method to separate compounds based on their relative solubilities in two different immiscible liquids, usually water and an organic solvent; extraction of a substance from one liquid into another liquid phase

Solvent extraction, also known as Liquid–liquid extraction or partitioning, is a method to separate a compound based on the solubility of its parts. This is done using two liquids that don't mix, for example water and an organic solvent.

Benzoic acid is extracted from an organic compound. The solvent used is MTBE. All of this is done in a diluted solution of Sodium bicarbonate. Benzoic acid is converted to Sodium benzoate. Sodium benzoate changes from the organic solvent to the water phase, neutral Benzil (shown in yellow) remains in the organic phase. In this case, the organic substance is on top, because the density of the organic solvent MTBE (0,74 g·cm−3) is lower than that of the other phase (about 1,00 g·cm−3).

Solvent extraction is used in the processing of perfumes, vegetable oil, or biodiesel. It is also used to recover plutonium from irradiated nuclear fuel, a process which is usually called nuclear reprocessing. The recovered plutonium can then be re-used as nuclear fuel.

In this process one of the components of a mixture dissolves in a particular liquid and the other component is separated as a residue by filtration.

[1] Solvent extraction involves crushing of oil seeds and oil seed cakes. From ancient time, vegetable oils were obtained by crushing oil seeds in village ghanis / kolhus / chekkus in India. At the beginning of the 20th century the vegetable oils industry was based on some 500,00 bullock-driven ghanis producing about 800,000 tonnes of oils. Slowly, in addition to these ghanis, power-driven ghanis (rotary ghanis made indigenously) imported expeller and imported hydraulic press plants started crushing oilseeds.

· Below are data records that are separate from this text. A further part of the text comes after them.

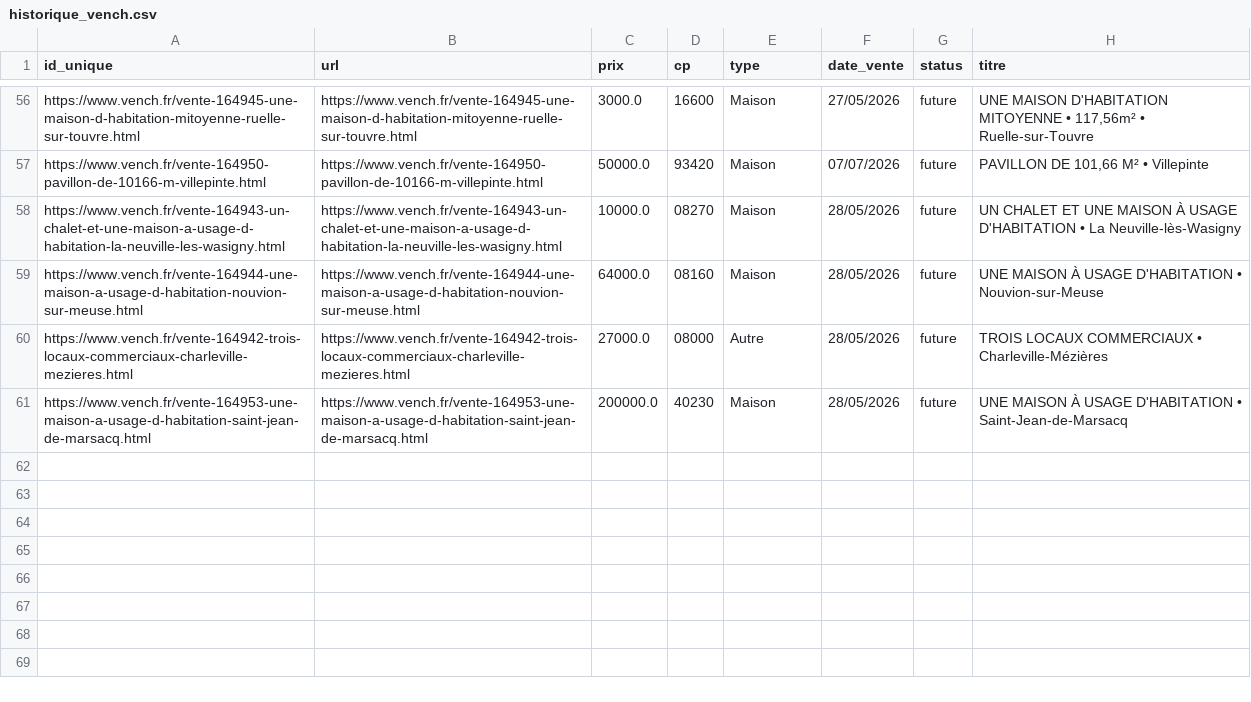
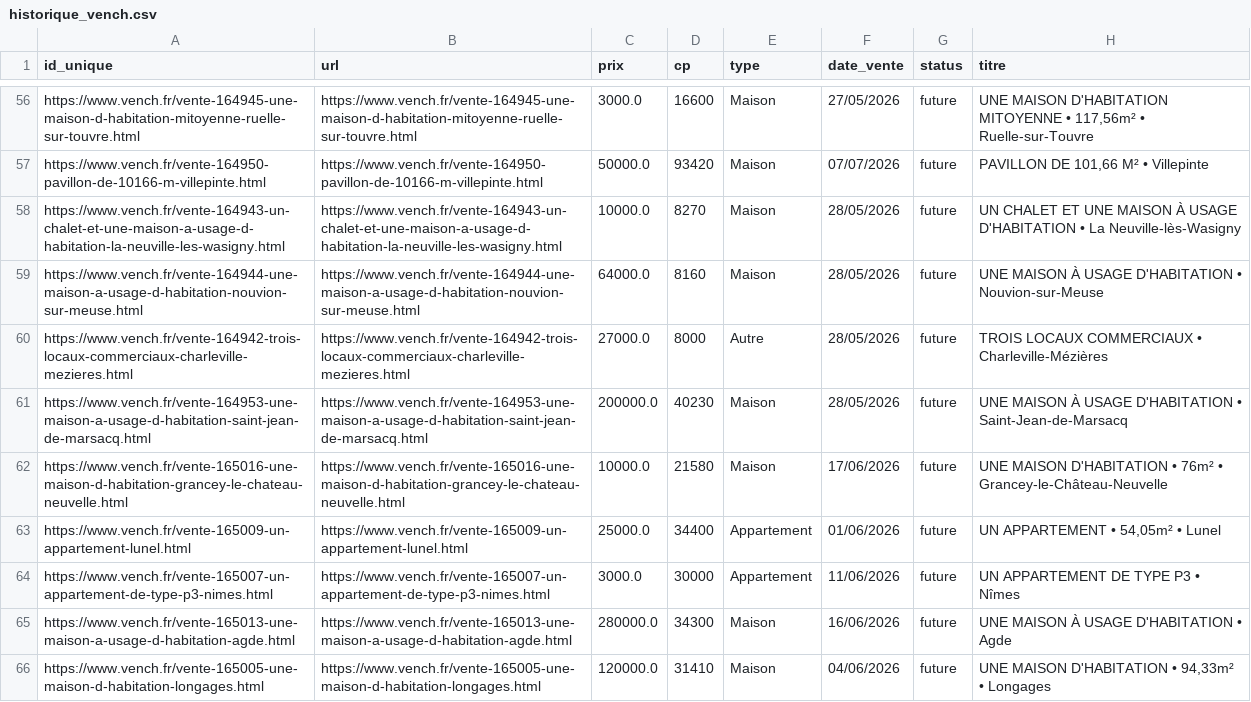
Before and after one commit to mathiasrou/viager-scraper, a CSV file: historique_vench.csv, drawn as a sheet; only a part is shown, gaps mark what is left out; the diff covers the shown part only.

Commit message:
update historiques

```diff
--- a/historique_vench.csv
+++ b/historique_vench.csv
@@ -57,5 +57,10 @@ https://www.vench.fr/vente-164945-une-maison-d-habitation-mitoyenne-ruelle-sur-t
 https://www.vench.fr/vente-164950-pavillon-de-10166-m-villepinte.html;https://www.vench.fr/vente-164950-pavillon-de-10166-m-villepinte.html;50000.0;93420;Maison;07/07/2026;future;PAVILLON DE 101,66 M² • Villepinte
-https://www.vench.fr/vente-164943-un-chalet-et-une-maison-a-usage-d-habitation-la-neuville-les-wasigny.html;https://www.vench.fr/vente-164943-un-chalet-et-une-maison-a-usage-d-habitation-la-neuville-les-wasigny.html;10000.0;08270;Maison;28/05/2026;future;UN CHALET ET UNE MAISON À USAGE D'HABITATION • La Neuville-lès-Wasigny
-https://www.vench.fr/vente-164944-une-maison-a-usage-d-habitation-nouvion-sur-meuse.html;https://www.vench.fr/vente-164944-une-maison-a-usage-d-habitation-nouvion-sur-meuse.html;64000.0;08160;Maison;28/05/2026;future;UNE MAISON À USAGE D'HABITATION • Nouvion-sur-Meuse
-https://www.vench.fr/vente-164942-trois-locaux-commerciaux-charleville-mezieres.html;https://www.vench.fr/vente-164942-trois-locaux-commerciaux-charleville-mezieres.html;27000.0;08000;Autre;28/05/2026;future;TROIS LOCAUX COMMERCIAUX • Charleville-Mézières
+https://www.vench.fr/vente-164943-un-chalet-et-une-maison-a-usage-d-habitation-la-neuville-les-wasigny.html;https://www.vench.fr/vente-164943-un-chalet-et-une-maison-a-usage-d-habitation-la-neuville-les-wasigny.html;10000.0;8270;Maison;28/05/2026;future;UN CHALET ET UNE MAISON À USAGE D'HABITATION • La Neuville-lès-Wasigny
+https://www.vench.fr/vente-164944-une-maison-a-usage-d-habitation-nouvion-sur-meuse.html;https://www.vench.fr/vente-164944-une-maison-a-usage-d-habitation-nouvion-sur-meuse.html;64000.0;8160;Maison;28/05/2026;future;UNE MAISON À USAGE D'HABITATION • Nouvion-sur-Meuse
+https://www.vench.fr/vente-164942-trois-locaux-commerciaux-charleville-mezieres.html;https://www.vench.fr/vente-164942-trois-locaux-commerciaux-charleville-mezieres.html;27000.0;8000;Autre;28/05/2026;future;TROIS LOCAUX COMMERCIAUX • Charleville-Mézières
 https://www.vench.fr/vente-164953-une-maison-a-usage-d-habitation-saint-jean-de-marsacq.html;https://www.vench.fr/vente-164953-une-maison-a-usage-d-habitation-saint-jean-de-marsacq.html;200000.0;40230;Maison;28/05/2026;future;UNE MAISON À USAGE D'HABITATION • Saint-Jean-de-Marsacq
+https://www.vench.fr/vente-165016-une-maison-d-habitation-grancey-le-chateau-neuvelle.html;https://www.vench.fr/vente-165016-une-maison-d-habitation-grancey-le-chateau-neuvelle.html;10000.0;21580;Maison;17/06/2026;future;UNE MAISON D'HABITATION • 76m² • Grancey-le-Château-Neuvelle
+https://www.vench.fr/vente-165009-un-appartement-lunel.html;https://www.vench.fr/vente-165009-un-appartement-lunel.html;25000.0;34400;Appartement;01/06/2026;future;UN APPARTEMENT • 54,05m² • Lunel
+https://www.vench.fr/vente-165007-un-appartement-de-type-p3-nimes.html;https://www.vench.fr/vente-165007-un-appartement-de-type-p3-nimes.html;3000.0;30000;Appartement;11/06/2026;future;UN APPARTEMENT DE TYPE P3 • Nîmes
+https://www.vench.fr/vente-165013-une-maison-a-usage-d-habitation-agde.html;https://www.vench.fr/vente-165013-une-maison-a-usage-d-habitation-agde.html;280000.0;34300;Maison;16/06/2026;future;UNE MAISON À USAGE D'HABITATION • Agde
+https://www.vench.fr/vente-165005-une-maison-d-habitation-longages.html;https://www.vench.fr/vente-165005-une-maison-d-habitation-longages.html;120000.0;31410;Maison;04/06/2026;future;UNE MAISON D'HABITATION • 94,33m² • Longages
```
Also changed, not shown: 8 added rows and 1 edited cell elsewhere in this file, historique_avoventes.csv, historique_ids.csv, 1 other file.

Around this time many European countries and United States of America had established huge solvent extraction plants for recovering directly almost all the available oil in the oilseeds like Cottonseed and Soybean.

References change

  1. "Solvent Extractors' Association of India". SEA India. Archived from the original on 2017-04-29.